Some council members say they feel awkward voting on a severance package for McCarthy, head of the legislative branch who has served a dual role as second in command of labor relations. Because the employment package agreement reached between McCarthy and the city exceeds $20,000 it requires council approval, according to City Attorney R. Christopher Meyer.

AmyMarie Vizzo-Paniccia and Richard Salter are co-chairs of the committee. Denese Taylor-Moye, Anthony Paoletto, Milta Feliciano, Nessah Smith and John Olson round out the committee.

The committee will also take up turning 11 acres of the abandoned Remington property on Barnum Avenue adjacent to the proposed site of a new train station on the East Side over to the city as part of a settlement of taxes agreement hammered out in U.S. Bankruptcy Court with RemGrit Realty controlled by developer Sal DiNardo.

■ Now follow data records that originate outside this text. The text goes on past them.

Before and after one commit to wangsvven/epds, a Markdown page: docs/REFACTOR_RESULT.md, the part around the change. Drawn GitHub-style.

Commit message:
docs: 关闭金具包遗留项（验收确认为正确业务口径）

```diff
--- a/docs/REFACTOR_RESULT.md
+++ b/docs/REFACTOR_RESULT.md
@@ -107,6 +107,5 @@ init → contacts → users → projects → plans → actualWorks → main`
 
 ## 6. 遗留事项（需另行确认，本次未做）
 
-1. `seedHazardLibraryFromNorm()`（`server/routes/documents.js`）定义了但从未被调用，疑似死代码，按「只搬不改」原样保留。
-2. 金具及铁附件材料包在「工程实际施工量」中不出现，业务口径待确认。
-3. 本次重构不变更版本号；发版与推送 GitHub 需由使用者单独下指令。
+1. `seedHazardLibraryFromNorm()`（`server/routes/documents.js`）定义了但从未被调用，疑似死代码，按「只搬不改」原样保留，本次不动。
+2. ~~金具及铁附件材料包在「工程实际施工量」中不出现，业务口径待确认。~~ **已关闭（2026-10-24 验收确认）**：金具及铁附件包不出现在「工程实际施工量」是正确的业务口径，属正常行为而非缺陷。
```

The committee will also vote to approve the appointments of Democrats Joseph Almeida, Obiora Nkwo and multiple-mayoral candidate Charles Coviello to the Board of Assessment Appeals. Implementation of the revaluation of city property and new mil rate will start for the July 1 budget year. An internal appeal process is established for property owners challenging assessments.

According to the assessor’ office “If you wish to appeal your assessment after the informal hearing/assessment review process with Vision Government Solutions has been completed, a written appeal to the Board of Assessment Appeals on the prescribed Board of Assessment Appeals appeal form must be completed and physically delivered to the Assessor’s Office by March 20, 2016. The forms will be available in February, 2016 from the Assessor’s Office in the Bridgeport City Hall and on the City’s website.”

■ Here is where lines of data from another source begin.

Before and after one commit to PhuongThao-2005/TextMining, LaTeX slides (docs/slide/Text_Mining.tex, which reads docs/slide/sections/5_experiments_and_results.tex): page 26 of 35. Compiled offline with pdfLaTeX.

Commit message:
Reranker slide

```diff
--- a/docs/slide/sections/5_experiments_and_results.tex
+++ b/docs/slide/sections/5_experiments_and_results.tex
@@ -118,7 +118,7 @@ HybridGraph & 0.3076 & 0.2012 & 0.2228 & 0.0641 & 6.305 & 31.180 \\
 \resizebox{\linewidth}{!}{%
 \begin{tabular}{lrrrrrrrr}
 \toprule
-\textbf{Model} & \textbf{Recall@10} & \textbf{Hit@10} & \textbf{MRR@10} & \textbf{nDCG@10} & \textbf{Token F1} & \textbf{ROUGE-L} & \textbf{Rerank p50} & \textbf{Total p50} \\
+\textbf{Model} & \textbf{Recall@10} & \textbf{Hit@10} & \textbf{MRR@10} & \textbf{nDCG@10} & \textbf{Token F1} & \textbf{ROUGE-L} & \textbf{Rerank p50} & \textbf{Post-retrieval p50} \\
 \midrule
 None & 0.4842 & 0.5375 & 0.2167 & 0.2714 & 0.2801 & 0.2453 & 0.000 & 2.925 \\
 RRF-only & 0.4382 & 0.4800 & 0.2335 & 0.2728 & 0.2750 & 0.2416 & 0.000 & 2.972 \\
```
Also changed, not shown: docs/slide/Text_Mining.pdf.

See more here.

Appointment of Cruz Manuel Cotto (D) to the Parks Commission, appointment of Pearl Brooks (U) to the Commission of Persons with Disabilities and a proposed approval of a new Job Classification with NAGE Local RI-200 for Senior Housing Code Inspector/Enforcement Officer are also on the agenda.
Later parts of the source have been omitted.